Prove that for every negative real number $-B$, there exists a corresponding $\delta\gt0$ such that for all $x$ $$0\lt|x|\lt\delta\Rightarrow f(x)\lt-B$$

#### Work Step by Step

*The formal definition of infinite limits:
$\lim_{x\to c}f(x)=-\infty$ if for every negative real number $-B$, there exists a corresponding number $\delta\gt0$ such that for all $x$ $$0\lt|x-c|\lt \delta\Rightarrow f(x)\lt-B$$
$$\lim_{x\to0}\frac{-1}{x^2}=-\infty$$
We need to prove here that for every negative real number $-B$, there exists a corresponding $\delta\gt0$ such that for all $x$ $$0\lt|x|\lt\delta\Rightarrow f(x)\lt-B$$
- Examine the inequality: $$f(x)\lt-B$$ $$-\frac{1}{x^2}\lt-B$$ $$\frac{1}{x^2}\gt B$$ $$x^2\lt\frac{1}{B}$$ $$-\frac{1}{\sqrt B}\lt x\lt\frac{1}{\sqrt B}$$

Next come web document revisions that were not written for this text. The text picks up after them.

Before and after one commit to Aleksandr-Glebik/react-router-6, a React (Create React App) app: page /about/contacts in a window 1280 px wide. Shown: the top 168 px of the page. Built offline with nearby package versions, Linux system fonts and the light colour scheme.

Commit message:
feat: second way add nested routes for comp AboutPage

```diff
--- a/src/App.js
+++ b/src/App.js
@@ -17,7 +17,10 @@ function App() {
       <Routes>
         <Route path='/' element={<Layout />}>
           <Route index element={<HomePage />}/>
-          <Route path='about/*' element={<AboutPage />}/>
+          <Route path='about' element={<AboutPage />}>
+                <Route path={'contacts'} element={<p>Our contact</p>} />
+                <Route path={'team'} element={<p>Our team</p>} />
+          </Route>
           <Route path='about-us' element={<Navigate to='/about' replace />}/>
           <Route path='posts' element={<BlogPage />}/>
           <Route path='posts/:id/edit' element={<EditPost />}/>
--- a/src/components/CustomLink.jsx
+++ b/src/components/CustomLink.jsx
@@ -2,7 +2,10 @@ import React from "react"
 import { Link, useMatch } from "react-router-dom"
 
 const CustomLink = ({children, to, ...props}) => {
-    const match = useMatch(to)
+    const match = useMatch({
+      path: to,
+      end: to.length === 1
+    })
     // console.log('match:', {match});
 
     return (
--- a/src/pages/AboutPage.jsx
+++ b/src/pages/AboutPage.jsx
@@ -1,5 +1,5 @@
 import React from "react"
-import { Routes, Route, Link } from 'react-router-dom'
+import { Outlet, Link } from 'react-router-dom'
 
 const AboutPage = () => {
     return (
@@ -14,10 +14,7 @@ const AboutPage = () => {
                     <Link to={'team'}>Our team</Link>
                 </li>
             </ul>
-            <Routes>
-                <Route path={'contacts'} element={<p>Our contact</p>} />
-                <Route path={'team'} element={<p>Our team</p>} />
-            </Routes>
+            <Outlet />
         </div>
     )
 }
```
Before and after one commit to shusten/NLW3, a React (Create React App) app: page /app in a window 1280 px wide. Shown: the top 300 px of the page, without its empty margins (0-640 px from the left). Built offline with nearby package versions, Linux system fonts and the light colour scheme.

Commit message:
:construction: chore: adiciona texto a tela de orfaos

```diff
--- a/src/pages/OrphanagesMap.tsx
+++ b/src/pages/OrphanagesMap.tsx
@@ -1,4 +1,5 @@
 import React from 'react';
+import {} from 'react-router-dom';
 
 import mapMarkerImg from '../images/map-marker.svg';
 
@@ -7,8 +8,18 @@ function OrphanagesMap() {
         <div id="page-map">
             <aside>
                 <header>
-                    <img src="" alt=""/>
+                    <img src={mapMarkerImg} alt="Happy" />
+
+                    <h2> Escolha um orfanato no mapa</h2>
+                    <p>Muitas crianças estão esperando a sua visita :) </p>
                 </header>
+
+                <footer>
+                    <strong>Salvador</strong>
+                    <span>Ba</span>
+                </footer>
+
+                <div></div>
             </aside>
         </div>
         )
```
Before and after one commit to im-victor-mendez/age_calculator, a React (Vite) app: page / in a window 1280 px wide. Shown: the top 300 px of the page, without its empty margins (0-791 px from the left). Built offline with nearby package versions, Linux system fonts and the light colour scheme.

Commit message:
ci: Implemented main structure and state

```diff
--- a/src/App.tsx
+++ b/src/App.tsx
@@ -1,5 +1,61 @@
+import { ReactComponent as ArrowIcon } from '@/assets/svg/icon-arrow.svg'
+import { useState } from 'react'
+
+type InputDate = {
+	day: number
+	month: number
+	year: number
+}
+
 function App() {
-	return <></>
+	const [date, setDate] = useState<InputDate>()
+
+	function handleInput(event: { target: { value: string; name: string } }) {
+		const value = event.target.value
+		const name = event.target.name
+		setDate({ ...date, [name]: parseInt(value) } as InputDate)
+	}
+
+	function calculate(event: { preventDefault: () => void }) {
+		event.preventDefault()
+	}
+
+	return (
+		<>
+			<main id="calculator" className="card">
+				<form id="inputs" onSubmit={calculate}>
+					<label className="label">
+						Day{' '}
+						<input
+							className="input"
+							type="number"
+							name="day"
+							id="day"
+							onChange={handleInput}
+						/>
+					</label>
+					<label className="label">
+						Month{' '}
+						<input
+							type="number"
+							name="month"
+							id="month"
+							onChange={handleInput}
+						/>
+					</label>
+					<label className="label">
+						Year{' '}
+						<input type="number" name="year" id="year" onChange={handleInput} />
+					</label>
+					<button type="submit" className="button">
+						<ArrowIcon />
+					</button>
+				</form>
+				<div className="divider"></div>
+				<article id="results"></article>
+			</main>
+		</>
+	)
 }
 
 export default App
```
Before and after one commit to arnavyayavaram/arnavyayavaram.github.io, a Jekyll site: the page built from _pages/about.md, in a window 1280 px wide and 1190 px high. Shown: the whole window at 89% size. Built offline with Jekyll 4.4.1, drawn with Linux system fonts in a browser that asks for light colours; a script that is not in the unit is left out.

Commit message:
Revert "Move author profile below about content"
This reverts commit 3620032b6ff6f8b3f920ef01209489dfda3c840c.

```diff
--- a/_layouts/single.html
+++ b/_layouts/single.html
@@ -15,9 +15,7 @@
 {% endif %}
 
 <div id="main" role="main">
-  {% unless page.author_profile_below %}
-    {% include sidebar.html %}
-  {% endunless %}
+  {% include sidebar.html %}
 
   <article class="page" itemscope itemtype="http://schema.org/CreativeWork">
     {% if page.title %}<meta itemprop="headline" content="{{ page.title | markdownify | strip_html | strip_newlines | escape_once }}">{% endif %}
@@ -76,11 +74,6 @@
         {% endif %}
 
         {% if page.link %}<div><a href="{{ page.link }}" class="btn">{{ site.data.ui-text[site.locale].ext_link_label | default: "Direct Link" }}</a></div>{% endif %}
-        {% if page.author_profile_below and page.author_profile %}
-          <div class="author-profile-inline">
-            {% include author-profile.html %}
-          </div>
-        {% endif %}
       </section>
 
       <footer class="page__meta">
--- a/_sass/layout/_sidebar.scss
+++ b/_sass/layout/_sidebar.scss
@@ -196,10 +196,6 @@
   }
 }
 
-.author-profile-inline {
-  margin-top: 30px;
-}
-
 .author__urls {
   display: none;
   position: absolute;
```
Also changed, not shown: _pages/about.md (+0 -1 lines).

- So if we set $\delta=\frac{1}{\sqrt B}$, that would make $0\lt |x|\lt\frac{1}{\sqrt B}$, then for all $x$, we would have $f(x)\lt-B$.
The limit has been proved then.